effects affects deer and elk. Known as Chronic Wasting Disease (CWD). It is just as scary as the one that strikes cattle or the human variant, Creutzfeldt-Jacob Disease. Up until now scientists have not understood the way this terrible disease is spread. But with a little creativity, researchers have figured it out with a high degree of certainty.
… CWD is unusual because, unlike its very hard-to-spread relatives, it seems to spread fairly easily from animal to animal.
Scientists were not sure how, primarily because studying large wild animals is a logistical nightmare. The sheer stress of researchers handling a deer caught in the wild could kill it.
Likewise, animals deliberately exposed to infections must be kept indoors so as not to spread disease, another stress for deer used to roaming.
So Colorado State University researcher Edward Hoover turned to fawns hand-raised indoors in Georgia, which has not experienced chronic wasting disease.
"This allows you to do this safely so the deer aren't freaking out," explained Hoover, who reported the first evidence of saliva's long-suspected role in Friday's edition of the journal Science. "These deer are calm and approachable."
Hoover took saliva from wild Colorado deer found dying of CWD, and squirted it into the mouths of three of the healthy tame deer — about 3 tablespoons worth.
Additional tame deer were exposed to blood, urine and feces from CWD-infected deer.
He housed the newly exposed deer in a specialized lab for up to 18 months, periodically checking tonsil tissue for signs of infection and eventually autopsying their brains.
All of the saliva-exposed deer got sick.
So did deer given a single transfusion of blood from a CWD-infected deer — not a surprise, as blood is known to transmit this disease's cousins. But it does reinforce existing warnings to hunters in states where CWD has been found to take precautions in handling their kills.

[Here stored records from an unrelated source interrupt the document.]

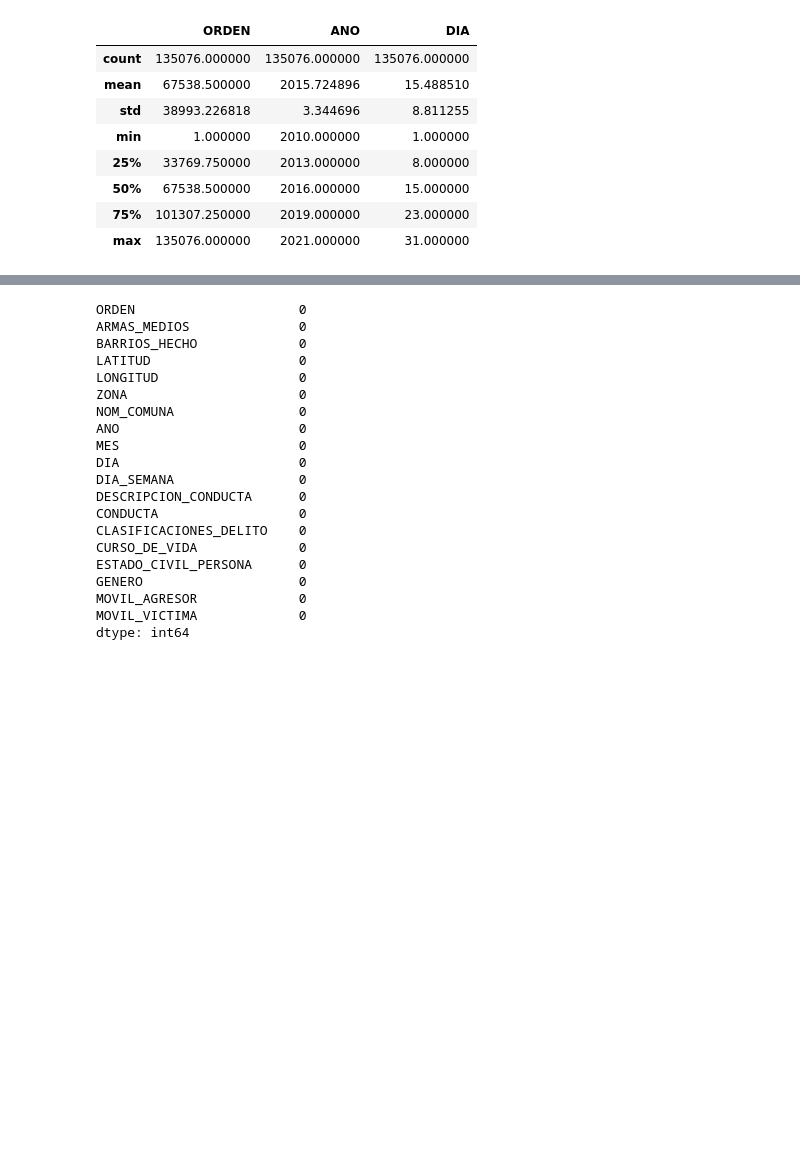
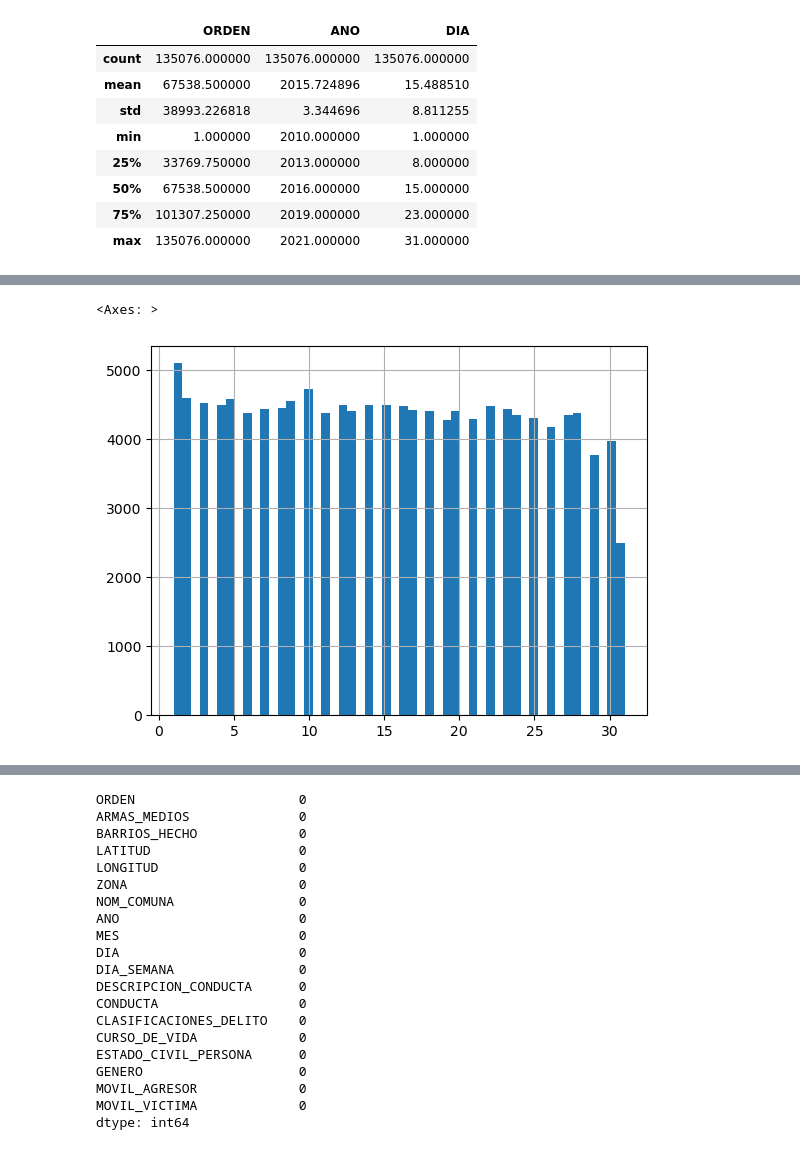
Before and after one commit to zquintero246/Seguridad_Bucaramanga, a Jupyter notebook: bucaramangaSeguridad/normalizacionGeo.ipynb, the cells around one changed output, grey strips where cells are left out. Drawn from its saved outputs; the diff is of its cells as text; code cells hidden in the pictures; blank space fills up the shorter version.

```diff
--- a/bucaramangaSeguridad/normalizacionGeo.ipynb
+++ b/bucaramangaSeguridad/normalizacionGeo.ipynb
@@ -225,0 +255,5 @@ df.describe()
+# %%
+df['DIA'].hist(bins='auto')
+# %% [output]
+<Axes: >
+[figure, added]
```
Also changed, not shown: parts of 12 cells of this notebook.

So with deer season close upon us and the surge of activity in the animal uprising, we here at Blue Crab Boulevard thought we'd pass along a warning. Hunters, if you see a deer or elk rearing back to hawk a loogie at you, run like hell.